Kazumi said...

Sorry Cindy, my site is personal. Hope it's still ok for me to leave a comment on your blog.

Cindy said...

That's totally fine. Of course you're always welcome here.

adozeneggs said...

I'm dreading my first mammogram. I'm quite sure my facility won't be nearly as nice as yours. Congrats on beating cancer.s

Belle in Bloom said...

I love this post. You are awesome.
Our office looks a lot like yours. We got the new "nice" robes, too.
We don't have the cool cabinet and drawer pulls, though. I DO live in KY, remember? ha.

Have a great day!

Monica said...

Thanks for the tour! I have about a year before I need to go down this road, although I doubt Kaiser has anything that nice...

lisagh said...

You make me smile.

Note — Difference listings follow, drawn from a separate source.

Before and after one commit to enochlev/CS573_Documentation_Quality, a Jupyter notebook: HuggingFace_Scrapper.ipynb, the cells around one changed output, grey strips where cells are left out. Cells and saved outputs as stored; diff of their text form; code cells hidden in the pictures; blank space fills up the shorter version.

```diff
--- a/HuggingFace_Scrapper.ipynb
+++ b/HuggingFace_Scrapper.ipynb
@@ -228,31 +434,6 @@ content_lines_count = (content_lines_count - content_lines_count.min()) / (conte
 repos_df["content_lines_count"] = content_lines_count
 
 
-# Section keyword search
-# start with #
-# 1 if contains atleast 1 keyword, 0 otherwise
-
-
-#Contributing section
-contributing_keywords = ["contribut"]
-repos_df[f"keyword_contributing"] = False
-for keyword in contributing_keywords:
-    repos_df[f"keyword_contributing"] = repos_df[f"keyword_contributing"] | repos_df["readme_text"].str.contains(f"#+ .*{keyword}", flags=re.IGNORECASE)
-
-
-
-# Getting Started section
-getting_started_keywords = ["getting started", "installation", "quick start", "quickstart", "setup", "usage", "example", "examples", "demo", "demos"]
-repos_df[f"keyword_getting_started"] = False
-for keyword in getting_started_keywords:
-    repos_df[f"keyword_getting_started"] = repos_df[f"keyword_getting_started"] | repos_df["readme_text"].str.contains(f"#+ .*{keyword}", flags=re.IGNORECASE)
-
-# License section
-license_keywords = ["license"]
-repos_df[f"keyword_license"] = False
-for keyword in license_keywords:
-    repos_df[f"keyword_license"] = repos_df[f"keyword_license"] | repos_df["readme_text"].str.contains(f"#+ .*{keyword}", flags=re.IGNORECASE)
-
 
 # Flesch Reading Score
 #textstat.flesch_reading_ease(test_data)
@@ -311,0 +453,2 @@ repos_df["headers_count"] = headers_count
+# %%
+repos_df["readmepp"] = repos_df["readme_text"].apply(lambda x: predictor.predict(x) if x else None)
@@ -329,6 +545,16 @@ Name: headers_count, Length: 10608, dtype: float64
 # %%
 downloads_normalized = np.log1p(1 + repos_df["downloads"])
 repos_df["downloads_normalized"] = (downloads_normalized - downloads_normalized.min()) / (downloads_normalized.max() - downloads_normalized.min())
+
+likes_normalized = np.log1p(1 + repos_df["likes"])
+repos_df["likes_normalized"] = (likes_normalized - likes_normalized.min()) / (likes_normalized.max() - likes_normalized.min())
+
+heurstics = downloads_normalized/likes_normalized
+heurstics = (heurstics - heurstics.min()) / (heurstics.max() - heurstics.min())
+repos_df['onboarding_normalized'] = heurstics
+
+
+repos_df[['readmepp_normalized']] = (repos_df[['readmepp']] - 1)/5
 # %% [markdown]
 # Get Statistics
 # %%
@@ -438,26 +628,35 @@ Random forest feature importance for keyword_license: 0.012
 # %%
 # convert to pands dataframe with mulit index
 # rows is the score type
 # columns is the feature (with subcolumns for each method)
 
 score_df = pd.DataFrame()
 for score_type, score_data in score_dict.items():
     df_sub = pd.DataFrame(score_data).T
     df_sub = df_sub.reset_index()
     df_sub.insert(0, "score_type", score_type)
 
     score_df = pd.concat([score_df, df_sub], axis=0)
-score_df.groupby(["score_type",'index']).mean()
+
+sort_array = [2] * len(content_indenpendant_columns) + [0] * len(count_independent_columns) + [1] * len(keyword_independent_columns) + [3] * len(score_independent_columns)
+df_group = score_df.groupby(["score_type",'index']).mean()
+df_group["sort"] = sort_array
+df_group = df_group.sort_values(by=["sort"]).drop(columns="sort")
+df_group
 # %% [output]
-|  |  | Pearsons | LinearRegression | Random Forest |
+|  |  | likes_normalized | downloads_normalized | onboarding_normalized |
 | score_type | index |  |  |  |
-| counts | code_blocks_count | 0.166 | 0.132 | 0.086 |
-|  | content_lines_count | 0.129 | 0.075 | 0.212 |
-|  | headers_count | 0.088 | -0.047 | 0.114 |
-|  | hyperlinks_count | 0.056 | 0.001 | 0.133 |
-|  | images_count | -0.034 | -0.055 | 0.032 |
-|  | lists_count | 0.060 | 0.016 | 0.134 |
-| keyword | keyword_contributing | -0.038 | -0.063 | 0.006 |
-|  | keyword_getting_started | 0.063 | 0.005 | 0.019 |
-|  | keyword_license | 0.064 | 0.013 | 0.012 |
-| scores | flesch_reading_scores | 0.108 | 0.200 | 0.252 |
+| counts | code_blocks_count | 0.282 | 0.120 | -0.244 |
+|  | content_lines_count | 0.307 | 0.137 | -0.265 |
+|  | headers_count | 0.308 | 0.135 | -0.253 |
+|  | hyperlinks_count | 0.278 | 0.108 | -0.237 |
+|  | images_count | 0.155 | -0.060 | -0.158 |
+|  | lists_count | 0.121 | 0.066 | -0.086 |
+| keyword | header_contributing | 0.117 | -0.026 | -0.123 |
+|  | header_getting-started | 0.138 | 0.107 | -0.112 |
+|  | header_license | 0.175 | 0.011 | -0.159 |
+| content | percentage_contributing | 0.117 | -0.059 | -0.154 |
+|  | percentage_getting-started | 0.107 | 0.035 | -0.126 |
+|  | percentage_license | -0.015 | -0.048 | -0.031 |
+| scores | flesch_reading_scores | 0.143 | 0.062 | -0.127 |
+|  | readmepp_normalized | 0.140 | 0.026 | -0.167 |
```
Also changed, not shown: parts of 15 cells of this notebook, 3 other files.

I Love Your Whole Face said...

Besides the obvious comments of how cool you are Cindy, I am now jealous of your awesome book club. Adopt me, so I can live in CA and eat like a queen.

KK said...

I, too, noticed the lights looking like you know what's. :)

Angelina said...

Wow, I think that shows some true healing.

That a lovely tour. If I ever need to go through everything you've gone through, can I come down there to do it?

Jen Yu said...

Hey! The mobile with the leafy things looks a lot like the mobile in the radiation oncology building I went to. Do you think all those cancer orgs get discounts? ;)

That is one fancay boobie center. OMG. I guess all of those surly a-holes that used to work there are now employed at the general surgery department here - ha ha ha! I hope your boobogram went alright. More than that, I hope it comes back negative, yo. xxoo

cancersucks said...

Hooray! What a wonderful place for women. I admire it and I am so fond of you for posting.

Deb said...

My first observation was that the lighting looked like boobs.

That being said, your story is amazing and I'm inspired by your outlook.

Ginny said...

Your post is inspirational. I will be completing 5 years breast cancer-free in September of 09. I should be off tamoxifen then. So much good has happened in those 5 years that it doesn't bother me anymore. LOL